It would take Leipold a while to get the Wild built back into a Stanley Cup contender, as after this season the Wild went the next four years without making the playoffs. And we can debate on a different day if they have ever really been a Stanley Cup contender since they made their return to the postseason.

But anyway, back to the game. Just as everyone expected, the game — featuring two teams going in opposite directions — resulted in a gunslinging shootout between Minnesota and Detroit.

Check out the highlights:

The Wild had leads of 3-1 and 4-2, but they still needed last-minute heroics to send the game to overtime from…

*reads notes*

Eric Belanger?!

And then they needed shootout heroics from non-shootout specialist Marian Gaborik! What a time to be alive!

If you missed it, Niklas Backstrom was pulled following the fourth Detroit goal in favor of Josh Harding as Jacques Lemaire sensed the momentum at that point was heavily in favor of the Red Wings and decided to switch goaltenders.

Chris Osgood, who started opposite Backstrom in this game, played the entire 65 minutes plus shootout for Detroit.

After the game Lemaire said of his team, “It was a busy day, winning a game against this team, which we don’t do too often, and getting new owners. It’s a big day.”

This was just the seventh time in 27 prior meetings all-time that the Wild had defeated the Red Wings. Not a bad way to get started with a new owner by knocking off the NHL’s most dominant team of the 2000s.


Become a Zone Coverage Member Today!

Wild
Throwback Thursday: Stu Bickel Makes His Mark on the Wild Record Book
By Giles Ferrell - Jan 3, 2019
Wild
Throwback Thursday: Devan Dubnyk’s Home Debut
By Giles Ferrell - Jan 17, 2019
Popular Articles View All
Twins

Warne Out: Observations from Saturday as Wild Pitches Doom Twins in 2-1 Loss

Credit: Raj Mehta-USA TODAY Sports
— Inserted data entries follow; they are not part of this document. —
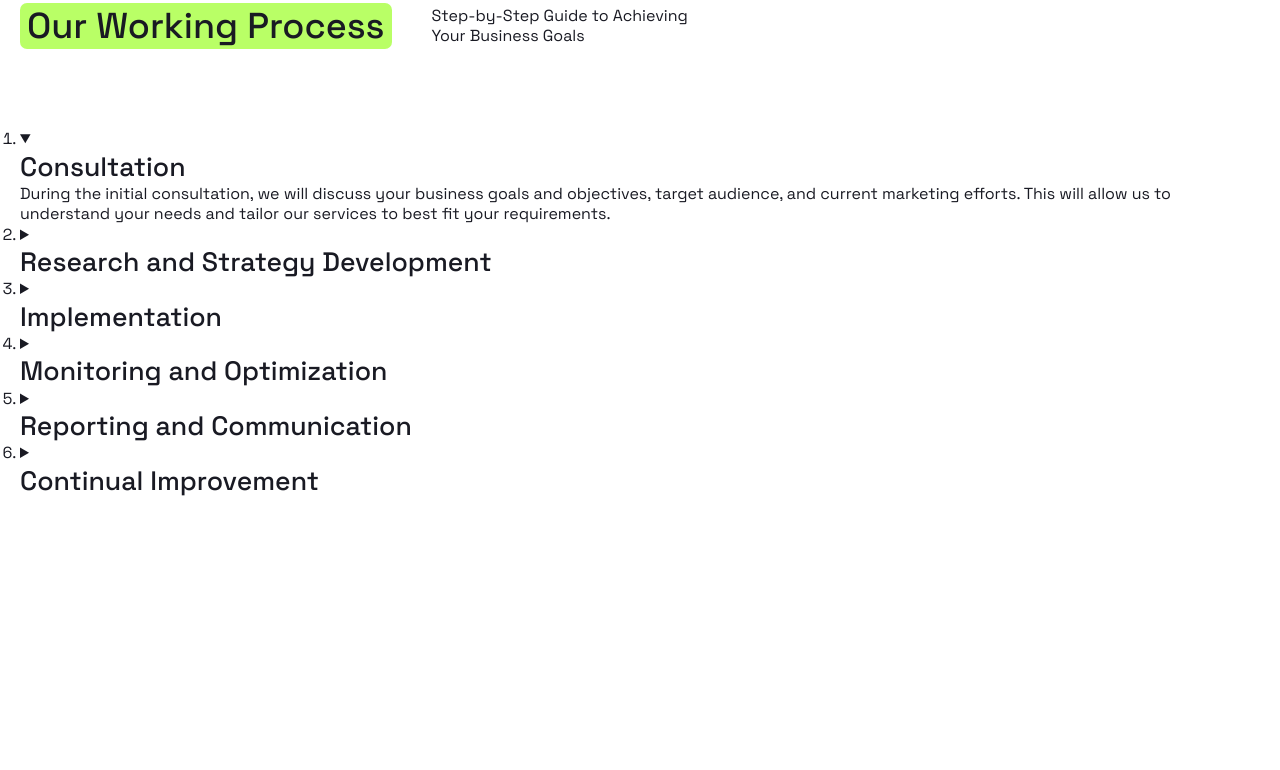
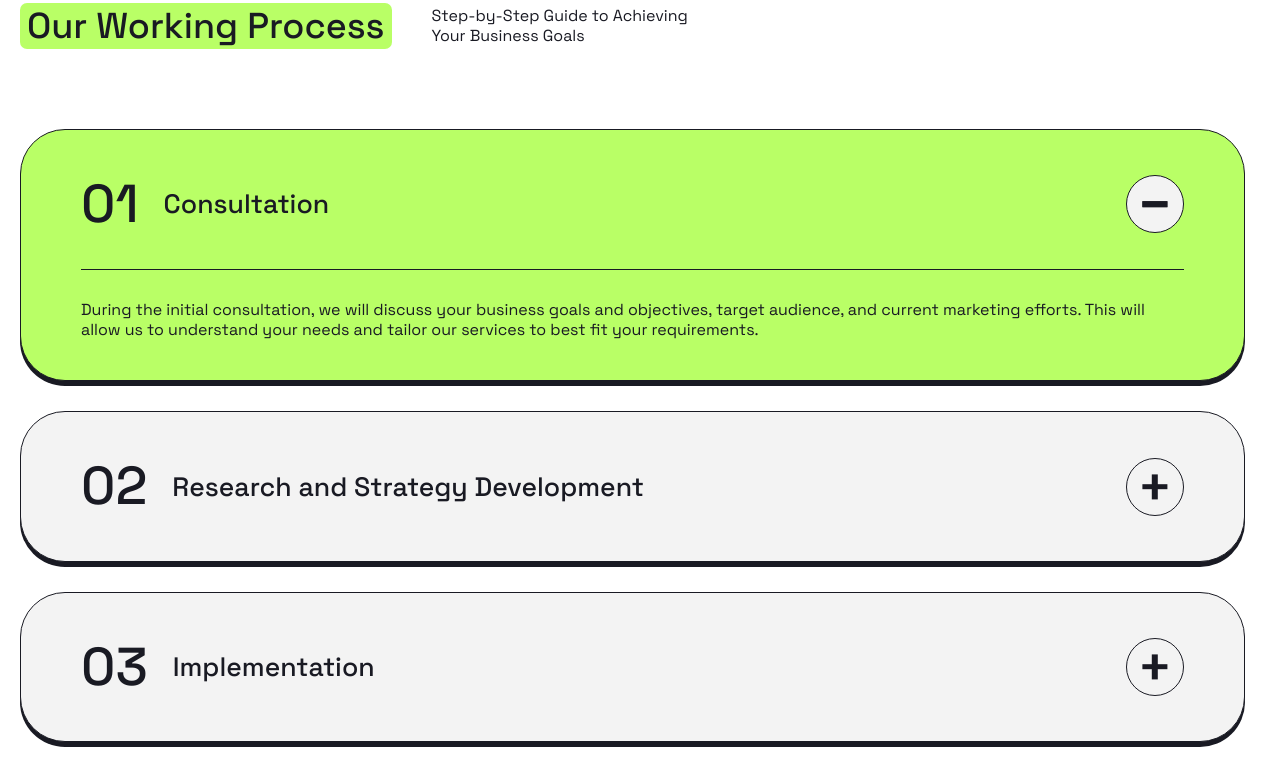
Before and after one commit to Camarederic/Positivus-Landing, a plain HTML site: page index.html in a window 1280 px wide. Shown: the part 3016-3786 px from the top of the page. Before the commit the page ends 3564 px from the top, so only its background shows below. Drawn offline with Linux system fonts and the light colour scheme.

Commit message:
added styles for the process section SCSS

```diff
--- /dev/null
+++ b/styles/blocks/_process.scss
@@ -0,0 +1,85 @@
+.process {
+  &__list {
+    display: flex;
+    flex-direction: column;
+    row-gap: 30px;
+    counter-reset: custom-counter;
+    list-style: none;
+  }
+
+  &__item {
+    counter-increment: custom-counter;
+  }
+
+  &__accordion {
+    --indicatorVerticalRotate: 90deg;
+
+    padding: 40px 60px;
+    background-color: var(--color-gray);
+    border: var(--border);
+    border-radius: var(--border-radius-large);
+    box-shadow: var(--shadow);
+    transition-duration: var(--transition-duration);
+
+    @include hover {
+      background-color: var(--color-accent);
+    }
+
+    &[open] {
+      --indicatorVerticalRotate: 0deg;
+
+      background-color: var(--color-accent);
+    }
+  }
+
+  &__accordion-header {
+    display: flex;
+    justify-content: space-between;
+    align-items: center;
+    column-gap: 50px;
+    cursor: pointer;
+    user-select: none;
+  }
+
+  &__accordion-title {
+    display: flex;
+    align-items: center;
+    column-gap: 25px;
+
+    &::before {
+      content: "0" counter(custom-counter);
+      font-size: 2em;
+    }
+  }
+
+  &__accordion-indicator {
+    @include flex-center;
+    @include square(58px);
+
+    background-color: var(--color-gray);
+    border: var(--border);
+    border-radius: 50%;
+    position: relative;
+
+    &::before,
+    &::after {
+      @include abs-center;
+
+      content: "";
+      width: 45%;
+      height: 10%;
+      background-color: var(--color-dark);
+    }
+
+    &::after {
+      rotate: var(--indicatorVerticalRotate);
+      transition-duration: var(--transition-duration);
+    }
+  }
+
+  &__accordion-body {
+    margin-top: 30px;
+    padding-top: 30px;
+    border-top: var(--border);
+  }
+}
--- a/styles/styles.scss
+++ b/styles/styles.scss
@@ -13,3 +13,4 @@
 @import "blocks/service-card";
 @import "blocks/banner";
 @import "blocks/studies";
+@import "blocks/process";
```
Also changed, not shown: styles/styles.css, 1 other file.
The first two games of the season have shown exactly how narrow the margin can be for a team battling to overtake the favorite to win the […]

Continue Reading